## [What you have to do]
Set down all of the data exactly. Pictures stay out of the copy.

[Before-and-after change data]
______________________________

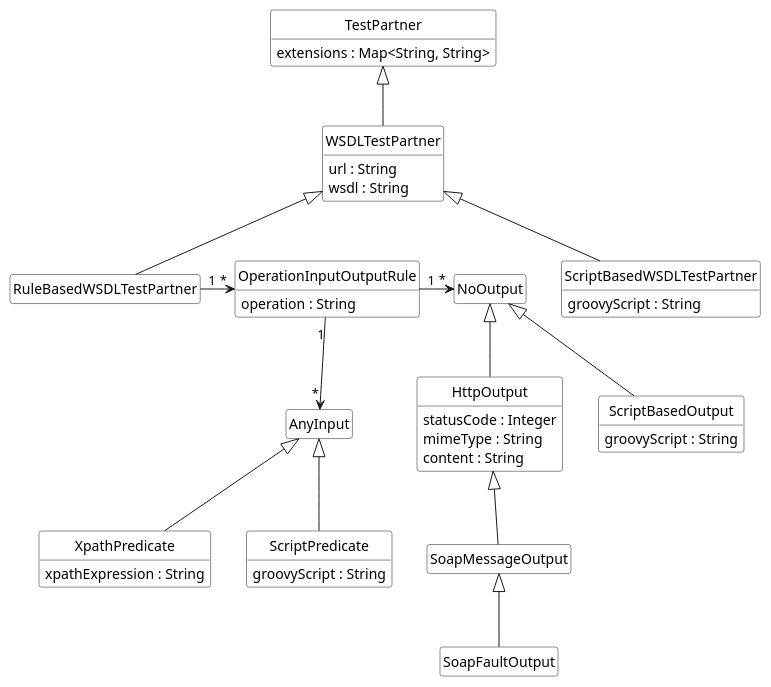
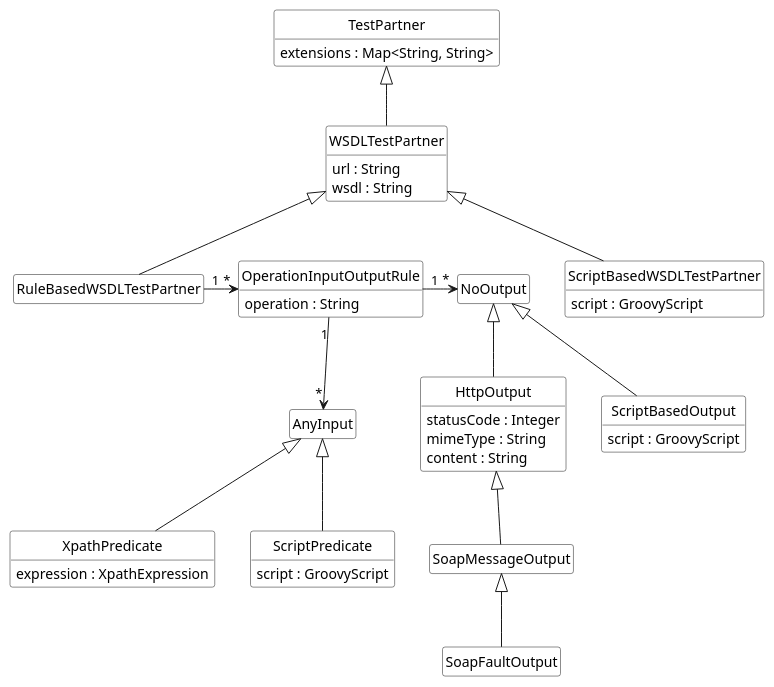
The diagram in pebl/doc/benchmark-test-partner.puml (uniba-dsg/betsy), drawn with PlantUML before and after one commit. The commit also changed 3 other files, not shown here.

Commit message:
use GroovyScript and XPathExpression as DDD classes.

```diff
--- a/pebl/doc/benchmark-test-partner.puml
+++ b/pebl/doc/benchmark-test-partner.puml
@@ -1,59 +1,59 @@
 @startuml
 
    class WSDLTestPartner extends TestPartner {
      url : String
      wsdl : String
    }
    class RuleBasedWSDLTestPartner extends WSDLTestPartner
    class ScriptBasedWSDLTestPartner extends WSDLTestPartner {
-     groovyScript : String
+     script : GroovyScript
    }
 
    class OperationInputOutputRule {
         operation : String
    }
 
 
 
    class AnyInput
    class XpathPredicate extends AnyInput {
-     xpathExpression : String
+     expression : XpathExpression
    }
    class ScriptPredicate extends AnyInput {
-      groovyScript : String
+      script : GroovyScript
    }
 
 
    class NoOutput
    class HttpOutput extends NoOutput {
        statusCode : Integer
        mimeType : String
        content : String
    }
    class SoapMessageOutput extends HttpOutput {
       }
    class SoapFaultOutput extends SoapMessageOutput
    class ScriptBasedOutput extends NoOutput {
-       groovyScript : String
+       script : GroovyScript
    }
 
 
 
 	class TestPartner {
 	 extensions : Map<String, String>
 	}
 
 
 RuleBasedWSDLTestPartner "1" -right-> "*" OperationInputOutputRule
 OperationInputOutputRule "1" -down-> "*" AnyInput
 OperationInputOutputRule "1" -right-> "*" NoOutput
 
 hide empty members
 hide empty methods
 hide circle
 
 skinparam monochrome true
 skinparam shadowing false
 skinparam packageStyle rect
 skinparam classBackgroundColor white
 @enduml
```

______________________________

## [Task output]
The diagram in pebl/doc/benchmark-test-partner.puml (uniba-dsg/betsy), drawn with PlantUML before and after one commit. The commit also changed 3 other files, not shown here.

Commit message:
use GroovyScript and XPathExpression as DDD classes.

```diff
--- a/pebl/doc/benchmark-test-partner.puml
+++ b/pebl/doc/benchmark-test-partner.puml
@@ -1,59 +1,59 @@
 @startuml
 
    class WSDLTestPartner extends TestPartner {
      url : String
      wsdl : String
    }
    class RuleBasedWSDLTestPartner extends WSDLTestPartner
    class ScriptBasedWSDLTestPartner extends WSDLTestPartner {
-     groovyScript : String
+     script : GroovyScript
    }
 
    class OperationInputOutputRule {
         operation : String
    }
 
 
 
    class AnyInput
    class XpathPredicate extends AnyInput {
-     xpathExpression : String
+     expression : XpathExpression
    }
    class ScriptPredicate extends AnyInput {
-      groovyScript : String
+      script : GroovyScript
    }
 
 
    class NoOutput
    class HttpOutput extends NoOutput {
        statusCode : Integer
        mimeType : String
        content : String
    }
    class SoapMessageOutput extends HttpOutput {
       }
    class SoapFaultOutput extends SoapMessageOutput
    class ScriptBasedOutput extends NoOutput {
-       groovyScript : String
+       script : GroovyScript
    }
 
 
 
 	class TestPartner {
 	 extensions : Map<String, String>
 	}
 
 
 RuleBasedWSDLTestPartner "1" -right-> "*" OperationInputOutputRule
 OperationInputOutputRule "1" -down-> "*" AnyInput
 OperationInputOutputRule "1" -right-> "*" NoOutput
 
 hide empty members
 hide empty methods
 hide circle
 
 skinparam monochrome true
 skinparam shadowing false
 skinparam packageStyle rect
 skinparam classBackgroundColor white
 @enduml
```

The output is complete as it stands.